For instance, during snack time, children use safe knives to chop and serve the healthy snack of fruit and vegetables for the other children. They are taught techniques to put on their coats independently. Staff have created a 'wow' wall to celebrate children's achievements at home and in the setting.

This builds children's self-esteem and confidence and children are rightly proud of their successes.Children are taught about different cultures and the setting celebrate diversity. Staff find out about the cultures relevant to the children that attend and ensure their traditions are celebrated.

Each week, the children explore the traditional food, music, dance and language of different countries. For example, they make Welsh cakes to share in the setting and learn some Welsh words. Weekly, they also explore a different country learning about the traditional food, music, dance and language of that country.

The setting excel at working in partnership with parents. Parents report they would not hesitate to recommend the setting. They highly commend the staff team and feel a part of their children's educational experience.

Parents report they receive regular feedback and information on how to support their child's learning at home. The setting also work collaboratively with other professionals, sharing information to ensure the best outcomes for all children.Children participate in small group activities which help to develop their listening and attention skills.

They are reminded to listen carefully to the story before staff ask questions about what they have heard. Children demonstrate high levels of engagement during activities. They sit and listen well.

Children understand and follow the rules within the setting and these are consistently reinforced by the staff team.

Safeguarding

The arrangements for safeguarding are effective.The pre-school has a strong focus on safeguarding children and families.

The environment both inside and outside is very well maintained to minimise hazards and keep children safe. Staff are alert to the signs of abuse and they know the process to follow if they are concerned a child is at risk of harm.
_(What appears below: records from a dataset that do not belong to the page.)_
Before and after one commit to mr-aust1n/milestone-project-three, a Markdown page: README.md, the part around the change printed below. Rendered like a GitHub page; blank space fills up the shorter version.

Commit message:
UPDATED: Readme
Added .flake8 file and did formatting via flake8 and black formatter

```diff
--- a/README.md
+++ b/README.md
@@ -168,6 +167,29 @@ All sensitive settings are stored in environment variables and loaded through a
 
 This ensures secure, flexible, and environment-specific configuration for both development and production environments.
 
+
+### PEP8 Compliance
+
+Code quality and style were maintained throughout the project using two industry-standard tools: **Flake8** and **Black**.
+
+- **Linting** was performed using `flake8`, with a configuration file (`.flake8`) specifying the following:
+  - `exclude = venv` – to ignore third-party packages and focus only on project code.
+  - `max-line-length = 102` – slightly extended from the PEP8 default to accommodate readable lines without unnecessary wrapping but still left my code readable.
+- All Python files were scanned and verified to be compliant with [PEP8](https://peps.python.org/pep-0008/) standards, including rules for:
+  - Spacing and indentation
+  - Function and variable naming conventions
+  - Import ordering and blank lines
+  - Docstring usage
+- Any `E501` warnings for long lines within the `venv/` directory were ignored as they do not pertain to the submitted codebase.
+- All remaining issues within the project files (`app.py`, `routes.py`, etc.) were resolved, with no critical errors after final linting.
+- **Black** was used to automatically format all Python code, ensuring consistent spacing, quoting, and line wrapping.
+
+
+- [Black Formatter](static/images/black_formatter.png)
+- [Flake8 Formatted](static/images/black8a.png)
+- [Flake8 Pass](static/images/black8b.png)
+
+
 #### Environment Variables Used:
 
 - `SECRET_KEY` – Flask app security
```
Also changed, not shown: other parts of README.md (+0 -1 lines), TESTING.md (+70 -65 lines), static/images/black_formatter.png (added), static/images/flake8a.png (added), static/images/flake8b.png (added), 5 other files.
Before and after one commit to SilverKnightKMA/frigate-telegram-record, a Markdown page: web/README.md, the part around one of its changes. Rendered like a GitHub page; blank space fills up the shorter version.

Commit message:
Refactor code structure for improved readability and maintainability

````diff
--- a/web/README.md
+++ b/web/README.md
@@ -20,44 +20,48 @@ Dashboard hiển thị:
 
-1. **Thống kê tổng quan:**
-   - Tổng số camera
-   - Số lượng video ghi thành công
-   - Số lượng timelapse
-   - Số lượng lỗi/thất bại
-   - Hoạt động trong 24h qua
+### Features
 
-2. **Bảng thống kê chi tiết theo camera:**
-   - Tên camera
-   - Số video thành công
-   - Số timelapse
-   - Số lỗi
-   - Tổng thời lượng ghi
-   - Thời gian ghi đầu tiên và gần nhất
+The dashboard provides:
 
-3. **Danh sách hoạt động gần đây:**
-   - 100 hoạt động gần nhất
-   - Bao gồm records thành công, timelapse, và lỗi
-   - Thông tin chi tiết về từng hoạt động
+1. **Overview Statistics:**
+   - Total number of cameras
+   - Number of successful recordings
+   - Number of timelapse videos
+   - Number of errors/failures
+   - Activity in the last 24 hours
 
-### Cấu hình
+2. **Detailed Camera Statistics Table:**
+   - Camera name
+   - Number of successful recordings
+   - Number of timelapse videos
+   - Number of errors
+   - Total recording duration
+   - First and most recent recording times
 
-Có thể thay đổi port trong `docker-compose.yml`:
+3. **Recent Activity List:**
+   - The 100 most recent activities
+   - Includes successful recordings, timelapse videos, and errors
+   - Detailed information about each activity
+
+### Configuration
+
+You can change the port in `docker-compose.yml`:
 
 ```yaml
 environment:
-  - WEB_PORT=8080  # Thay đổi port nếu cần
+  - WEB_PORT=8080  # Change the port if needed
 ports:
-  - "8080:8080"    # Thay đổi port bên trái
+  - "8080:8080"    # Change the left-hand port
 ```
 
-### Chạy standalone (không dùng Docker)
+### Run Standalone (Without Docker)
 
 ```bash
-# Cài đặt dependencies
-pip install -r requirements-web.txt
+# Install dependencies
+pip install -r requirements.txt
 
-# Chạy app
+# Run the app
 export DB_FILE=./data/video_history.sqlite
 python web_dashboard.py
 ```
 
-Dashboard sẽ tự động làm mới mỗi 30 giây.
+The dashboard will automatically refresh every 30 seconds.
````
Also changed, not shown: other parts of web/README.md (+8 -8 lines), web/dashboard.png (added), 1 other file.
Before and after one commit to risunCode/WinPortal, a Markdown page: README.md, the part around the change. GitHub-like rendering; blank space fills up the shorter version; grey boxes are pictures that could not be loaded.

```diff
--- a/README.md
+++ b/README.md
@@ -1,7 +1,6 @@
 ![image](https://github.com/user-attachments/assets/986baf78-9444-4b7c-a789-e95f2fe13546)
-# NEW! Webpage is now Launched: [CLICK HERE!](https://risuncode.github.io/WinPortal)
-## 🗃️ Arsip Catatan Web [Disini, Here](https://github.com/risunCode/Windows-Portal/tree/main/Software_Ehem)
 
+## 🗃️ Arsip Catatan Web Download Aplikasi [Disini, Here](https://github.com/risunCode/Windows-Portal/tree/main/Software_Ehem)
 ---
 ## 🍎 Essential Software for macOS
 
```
Staff regularly review their training to ensure their knowledge is up to date.

The manager shares updated information on wider safeguarding issues at regular staff meetings. Recruitment procedures are robust. The manager regularly checks the ongoing suitability of staff.